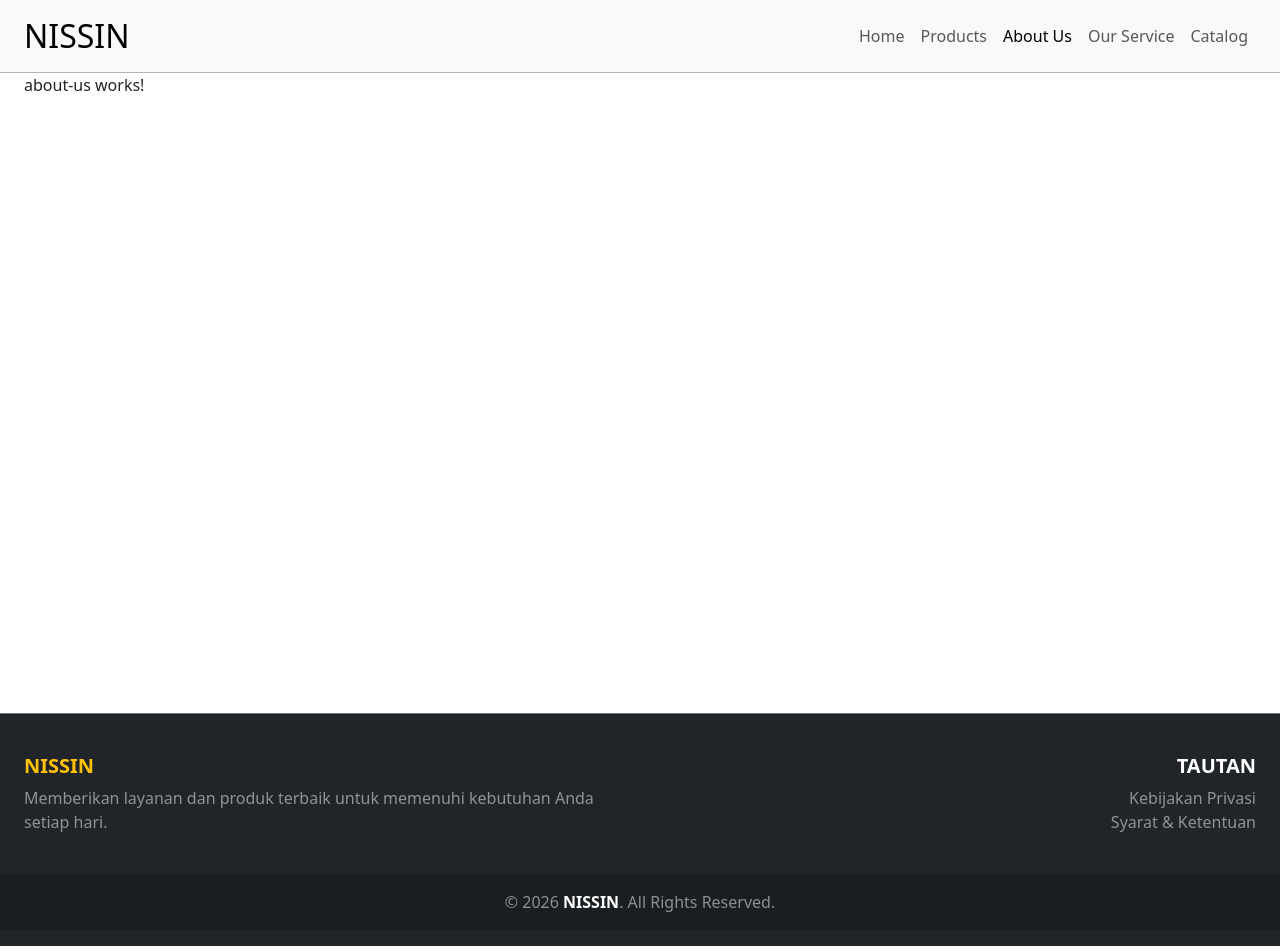
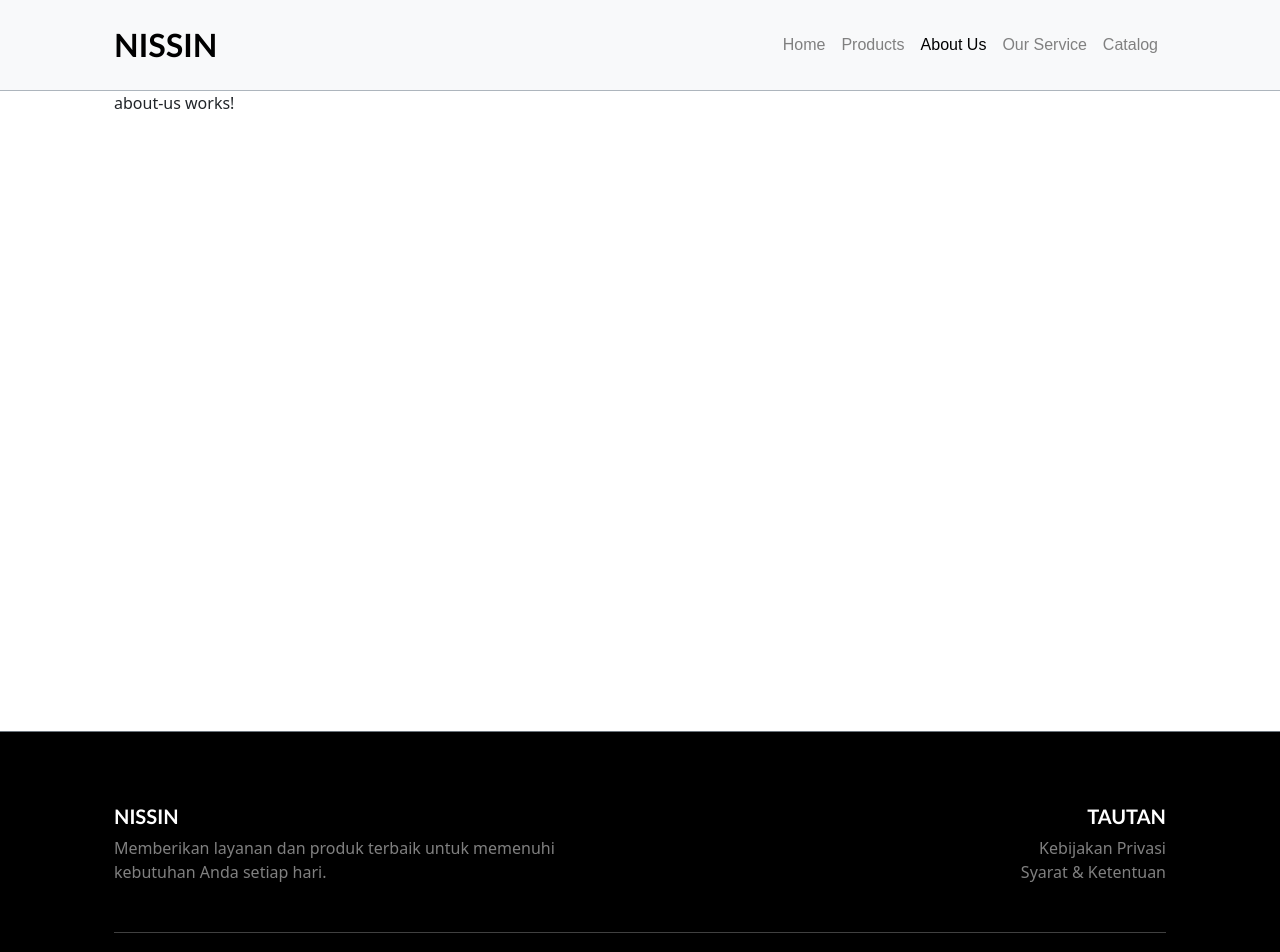
Before and after one commit to kevinnovianp/Nissin, an Angular app: page /about-us in a window 1280 px wide. Shown: the top 952 px of the page. Built offline with nearby package versions, Linux system fonts and the light colour scheme.

Commit message:
Commit 1. Styling header 2. Styling footer

```diff
--- a/src/app/app.scss
+++ b/src/app/app.scss
@@ -0,0 +1,3 @@
+main{
+  max-width: 1100px;
+}
--- a/src/app/components/footer/footer.html
+++ b/src/app/components/footer/footer.html
@@ -1,8 +1,8 @@
-<footer class="bg-dark text-white text-center text-lg-start border-top border-secondary mt-auto py-3">
-  <div class="container-fluid p-4 w-auto">
+<footer class="text-white text-center text-lg-start border-top border-secondary mt-auto py-5">
+  <div class="container-fluid p-4 w-auto" id="footer">
     <div class="row">
       <div class="col-lg-6 col-md-12 mb-4 mb-md-0">
-        <h5 class="text-uppercase fw-bold text-warning">NISSIN</h5>
+        <h5 class="text-uppercase fw-bold">NISSIN</h5>
         <p class="text-white-50">
           Memberikan layanan dan produk terbaik untuk memenuhi kebutuhan Anda setiap hari.
         </p>
@@ -19,8 +19,12 @@
     </div>
   </div>
 
+  <div class="container-fluid px-4" id="hr">
+    <hr class="mx-0 my-2">
+  </div>
+
   <!-- Hak Cipta Bagian Bawah -->
-  <div class="text-center p-3 text-white-50" style="background-color: rgba(0, 0, 0, 0.2);">
+  <div class="text-center p-3 text-white-50" id="copyright" style="background-color: black;">
     © 2026 <span class="text-white fw-bold">NISSIN</span>. All Rights Reserved.
   </div>
 </footer>
--- a/src/app/components/footer/footer.scss
+++ b/src/app/components/footer/footer.scss
@@ -0,0 +1,15 @@
+footer{
+  background: black;
+}
+
+#footer, #hr{
+  max-width: 1100px;
+}
+
+h5{
+  font-family: 'Trebuchet MS', sans-serif;
+}
+
+#copyright{
+  font-size:14px;
+}
--- a/src/app/components/header/header.html
+++ b/src/app/components/header/header.html
@@ -1,7 +1,7 @@
-<nav class="navbar navbar-expand-lg navbar-light bg-light border-bottom border-dark-subtle">
-  <div class="container-fluid px-4 py-1">
+<nav class="navbar navbar-expand-lg navbar-light bg-light border-bottom border-dark-subtle sticky-top">
+  <div class="container-fluid px-4 py-2" id="header">
     <!-- Logo Brand -->
-    <a class="navbar-brand" routerLink="/"><h2 class="mb-0">NISSIN</h2></a>
+    <a class="navbar-brand" routerLink="/">NISSIN</a>
 
     <!-- Tombol Hamburger untuk Mobile -->
     <button class="navbar-toggler" type="button" data-bs-toggle="collapse" data-bs-target="#navbarNav" aria-controls="navbarNav" aria-expanded="false" aria-label="Toggle navigation">
--- a/src/app/components/header/header.scss
+++ b/src/app/components/header/header.scss
@@ -0,0 +1,14 @@
+#header{
+  max-width: 1100px;
+}
+
+.navbar-brand{
+  font-family: 'Trebuchet MS', sans-serif;
+  font-size: 32px;
+  font-weight: 700;
+}
+
+.nav-link{
+  font-family: Arial;
+  color: gray;
+}
```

──────

* _REQUIREMENT_
Look through the listing, and copy each line in which the string "fluid" turns up.

* _ANSWER BELOW_
-  <div class="container-fluid p-4 w-auto">
+  <div class="container-fluid p-4 w-auto" id="footer">
+  <div class="container-fluid px-4" id="hr">
-  <div class="container-fluid px-4 py-1">
+  <div class="container-fluid px-4 py-2" id="header">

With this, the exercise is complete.